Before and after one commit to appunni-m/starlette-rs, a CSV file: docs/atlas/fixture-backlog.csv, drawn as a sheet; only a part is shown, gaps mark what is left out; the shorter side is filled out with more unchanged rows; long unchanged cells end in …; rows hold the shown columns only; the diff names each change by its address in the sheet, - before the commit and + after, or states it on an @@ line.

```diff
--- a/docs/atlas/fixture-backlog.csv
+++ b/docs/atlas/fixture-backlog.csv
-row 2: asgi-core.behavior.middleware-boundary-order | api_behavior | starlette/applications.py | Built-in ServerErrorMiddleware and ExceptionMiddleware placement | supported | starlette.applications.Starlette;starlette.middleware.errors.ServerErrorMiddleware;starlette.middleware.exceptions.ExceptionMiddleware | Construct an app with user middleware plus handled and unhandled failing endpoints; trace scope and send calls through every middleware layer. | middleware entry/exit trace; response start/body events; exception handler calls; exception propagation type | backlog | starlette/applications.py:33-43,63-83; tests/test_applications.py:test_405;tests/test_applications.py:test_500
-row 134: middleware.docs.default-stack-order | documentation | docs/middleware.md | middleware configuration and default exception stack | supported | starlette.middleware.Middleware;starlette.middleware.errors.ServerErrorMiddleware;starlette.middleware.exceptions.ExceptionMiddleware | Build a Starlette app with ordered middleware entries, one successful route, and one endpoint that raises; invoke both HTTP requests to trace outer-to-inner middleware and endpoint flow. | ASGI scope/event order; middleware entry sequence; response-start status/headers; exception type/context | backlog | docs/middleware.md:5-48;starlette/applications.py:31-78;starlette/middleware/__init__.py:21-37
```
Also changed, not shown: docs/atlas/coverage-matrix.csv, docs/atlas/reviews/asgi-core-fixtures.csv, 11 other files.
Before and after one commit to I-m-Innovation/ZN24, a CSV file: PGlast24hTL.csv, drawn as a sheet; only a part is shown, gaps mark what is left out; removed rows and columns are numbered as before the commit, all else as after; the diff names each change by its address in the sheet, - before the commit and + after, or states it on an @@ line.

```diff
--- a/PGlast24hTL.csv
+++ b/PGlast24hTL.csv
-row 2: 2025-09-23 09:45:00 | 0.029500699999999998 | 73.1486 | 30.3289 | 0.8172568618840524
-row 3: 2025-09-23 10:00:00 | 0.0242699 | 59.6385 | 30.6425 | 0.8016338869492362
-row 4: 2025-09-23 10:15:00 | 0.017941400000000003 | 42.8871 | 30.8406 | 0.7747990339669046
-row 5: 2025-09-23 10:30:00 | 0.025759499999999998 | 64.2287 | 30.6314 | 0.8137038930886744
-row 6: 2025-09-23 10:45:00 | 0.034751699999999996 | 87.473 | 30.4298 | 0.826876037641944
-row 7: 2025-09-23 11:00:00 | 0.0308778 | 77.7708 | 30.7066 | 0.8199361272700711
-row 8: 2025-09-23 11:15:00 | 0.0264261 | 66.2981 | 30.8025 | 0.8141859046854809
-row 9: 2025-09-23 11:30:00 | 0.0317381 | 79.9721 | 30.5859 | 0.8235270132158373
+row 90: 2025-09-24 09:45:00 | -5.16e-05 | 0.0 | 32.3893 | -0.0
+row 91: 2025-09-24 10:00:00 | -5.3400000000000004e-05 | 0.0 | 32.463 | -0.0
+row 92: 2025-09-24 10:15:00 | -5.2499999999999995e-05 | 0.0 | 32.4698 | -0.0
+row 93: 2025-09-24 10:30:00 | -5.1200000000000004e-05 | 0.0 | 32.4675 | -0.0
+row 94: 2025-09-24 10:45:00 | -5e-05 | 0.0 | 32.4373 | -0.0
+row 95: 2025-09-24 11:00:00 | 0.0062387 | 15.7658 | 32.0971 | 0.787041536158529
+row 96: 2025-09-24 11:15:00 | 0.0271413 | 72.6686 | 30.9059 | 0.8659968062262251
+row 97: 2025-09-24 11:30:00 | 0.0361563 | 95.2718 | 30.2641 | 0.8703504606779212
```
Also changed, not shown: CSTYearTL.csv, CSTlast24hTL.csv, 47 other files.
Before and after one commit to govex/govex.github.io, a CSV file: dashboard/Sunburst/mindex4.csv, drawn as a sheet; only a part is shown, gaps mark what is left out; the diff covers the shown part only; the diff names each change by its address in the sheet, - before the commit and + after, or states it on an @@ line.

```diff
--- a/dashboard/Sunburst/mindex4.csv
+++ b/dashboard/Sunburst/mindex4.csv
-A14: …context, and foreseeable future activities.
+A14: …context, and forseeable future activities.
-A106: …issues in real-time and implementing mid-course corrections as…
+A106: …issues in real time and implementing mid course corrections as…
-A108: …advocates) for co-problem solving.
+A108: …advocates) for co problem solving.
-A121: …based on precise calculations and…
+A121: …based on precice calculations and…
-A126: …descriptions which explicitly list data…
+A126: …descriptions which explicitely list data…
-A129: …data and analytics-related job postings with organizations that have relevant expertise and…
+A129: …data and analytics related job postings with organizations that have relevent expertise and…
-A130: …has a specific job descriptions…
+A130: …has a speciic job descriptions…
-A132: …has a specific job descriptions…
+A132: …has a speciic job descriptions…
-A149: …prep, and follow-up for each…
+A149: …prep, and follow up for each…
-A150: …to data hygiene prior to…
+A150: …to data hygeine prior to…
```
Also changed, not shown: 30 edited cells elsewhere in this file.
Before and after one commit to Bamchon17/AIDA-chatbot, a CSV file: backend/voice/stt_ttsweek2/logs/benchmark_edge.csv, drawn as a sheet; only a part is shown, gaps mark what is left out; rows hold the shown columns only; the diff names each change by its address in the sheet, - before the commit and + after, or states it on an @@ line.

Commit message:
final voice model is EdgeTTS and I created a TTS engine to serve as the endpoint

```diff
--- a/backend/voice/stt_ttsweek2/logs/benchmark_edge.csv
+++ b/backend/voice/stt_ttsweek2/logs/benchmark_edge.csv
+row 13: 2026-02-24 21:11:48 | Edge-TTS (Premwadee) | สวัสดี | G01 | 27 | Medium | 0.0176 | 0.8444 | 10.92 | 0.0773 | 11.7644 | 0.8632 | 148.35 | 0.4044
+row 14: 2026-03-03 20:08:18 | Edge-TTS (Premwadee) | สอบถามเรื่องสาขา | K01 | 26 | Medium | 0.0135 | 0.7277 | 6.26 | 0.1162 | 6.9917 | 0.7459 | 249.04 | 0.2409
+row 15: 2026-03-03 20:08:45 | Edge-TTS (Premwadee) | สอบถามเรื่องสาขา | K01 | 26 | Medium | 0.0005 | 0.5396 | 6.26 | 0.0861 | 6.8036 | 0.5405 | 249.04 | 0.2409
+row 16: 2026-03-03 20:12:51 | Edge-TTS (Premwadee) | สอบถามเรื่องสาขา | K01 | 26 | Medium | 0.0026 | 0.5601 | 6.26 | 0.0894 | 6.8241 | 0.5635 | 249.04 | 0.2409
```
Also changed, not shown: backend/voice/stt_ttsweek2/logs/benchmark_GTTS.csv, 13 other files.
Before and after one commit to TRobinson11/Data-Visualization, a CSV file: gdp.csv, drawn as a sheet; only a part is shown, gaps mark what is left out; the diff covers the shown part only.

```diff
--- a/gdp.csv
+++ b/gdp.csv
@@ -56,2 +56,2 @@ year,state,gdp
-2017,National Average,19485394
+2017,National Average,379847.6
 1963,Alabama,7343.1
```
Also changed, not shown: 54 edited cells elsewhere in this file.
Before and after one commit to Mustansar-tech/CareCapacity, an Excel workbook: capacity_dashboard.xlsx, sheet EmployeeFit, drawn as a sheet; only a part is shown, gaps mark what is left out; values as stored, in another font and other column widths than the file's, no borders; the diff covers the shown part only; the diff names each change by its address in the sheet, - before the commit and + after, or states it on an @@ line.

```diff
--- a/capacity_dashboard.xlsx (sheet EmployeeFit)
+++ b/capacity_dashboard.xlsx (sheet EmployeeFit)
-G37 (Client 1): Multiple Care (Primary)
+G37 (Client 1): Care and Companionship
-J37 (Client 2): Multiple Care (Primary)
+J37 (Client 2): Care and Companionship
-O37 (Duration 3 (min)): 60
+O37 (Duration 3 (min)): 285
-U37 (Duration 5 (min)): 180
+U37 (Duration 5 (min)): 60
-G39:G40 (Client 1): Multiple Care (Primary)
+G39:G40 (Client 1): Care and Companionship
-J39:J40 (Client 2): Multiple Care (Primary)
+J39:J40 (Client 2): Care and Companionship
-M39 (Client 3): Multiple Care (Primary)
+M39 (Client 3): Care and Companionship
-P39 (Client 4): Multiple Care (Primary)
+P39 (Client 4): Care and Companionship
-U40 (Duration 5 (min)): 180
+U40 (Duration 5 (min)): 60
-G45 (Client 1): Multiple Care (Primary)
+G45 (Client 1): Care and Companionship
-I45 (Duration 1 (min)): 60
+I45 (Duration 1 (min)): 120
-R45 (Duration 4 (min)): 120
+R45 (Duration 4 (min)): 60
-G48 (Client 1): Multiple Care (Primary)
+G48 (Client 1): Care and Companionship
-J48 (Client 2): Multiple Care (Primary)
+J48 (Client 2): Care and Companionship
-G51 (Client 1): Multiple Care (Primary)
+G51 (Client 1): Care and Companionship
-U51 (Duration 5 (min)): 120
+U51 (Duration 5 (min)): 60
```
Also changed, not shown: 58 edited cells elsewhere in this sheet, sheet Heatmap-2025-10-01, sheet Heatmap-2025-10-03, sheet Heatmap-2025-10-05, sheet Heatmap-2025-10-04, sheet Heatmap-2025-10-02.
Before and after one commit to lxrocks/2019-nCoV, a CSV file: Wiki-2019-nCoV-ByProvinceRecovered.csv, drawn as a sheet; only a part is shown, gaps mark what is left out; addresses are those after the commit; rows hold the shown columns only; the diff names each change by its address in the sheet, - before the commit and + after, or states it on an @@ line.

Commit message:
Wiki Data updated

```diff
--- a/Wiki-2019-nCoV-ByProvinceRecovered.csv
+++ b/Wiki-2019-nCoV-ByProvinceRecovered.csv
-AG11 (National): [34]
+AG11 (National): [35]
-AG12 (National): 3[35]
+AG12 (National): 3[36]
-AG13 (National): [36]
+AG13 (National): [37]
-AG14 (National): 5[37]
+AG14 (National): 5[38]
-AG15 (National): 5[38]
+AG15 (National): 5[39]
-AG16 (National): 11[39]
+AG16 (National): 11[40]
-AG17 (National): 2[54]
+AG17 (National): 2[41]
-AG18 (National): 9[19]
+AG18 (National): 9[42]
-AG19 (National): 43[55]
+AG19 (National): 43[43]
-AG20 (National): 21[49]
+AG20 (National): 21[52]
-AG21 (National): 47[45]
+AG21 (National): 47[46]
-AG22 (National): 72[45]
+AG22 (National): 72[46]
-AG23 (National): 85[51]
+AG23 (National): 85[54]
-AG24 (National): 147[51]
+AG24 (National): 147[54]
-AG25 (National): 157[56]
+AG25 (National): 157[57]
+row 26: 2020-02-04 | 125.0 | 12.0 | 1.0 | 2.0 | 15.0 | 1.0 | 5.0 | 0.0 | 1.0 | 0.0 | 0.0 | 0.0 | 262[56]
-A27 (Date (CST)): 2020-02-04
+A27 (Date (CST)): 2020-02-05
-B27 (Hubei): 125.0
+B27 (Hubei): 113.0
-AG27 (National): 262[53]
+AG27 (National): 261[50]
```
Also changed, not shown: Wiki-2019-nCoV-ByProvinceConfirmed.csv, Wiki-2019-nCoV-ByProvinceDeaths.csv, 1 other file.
#####
◆ **Task to carry out**
State, as a number only, how many lines in the entries include "Multiple".

◆ **Answer box**
10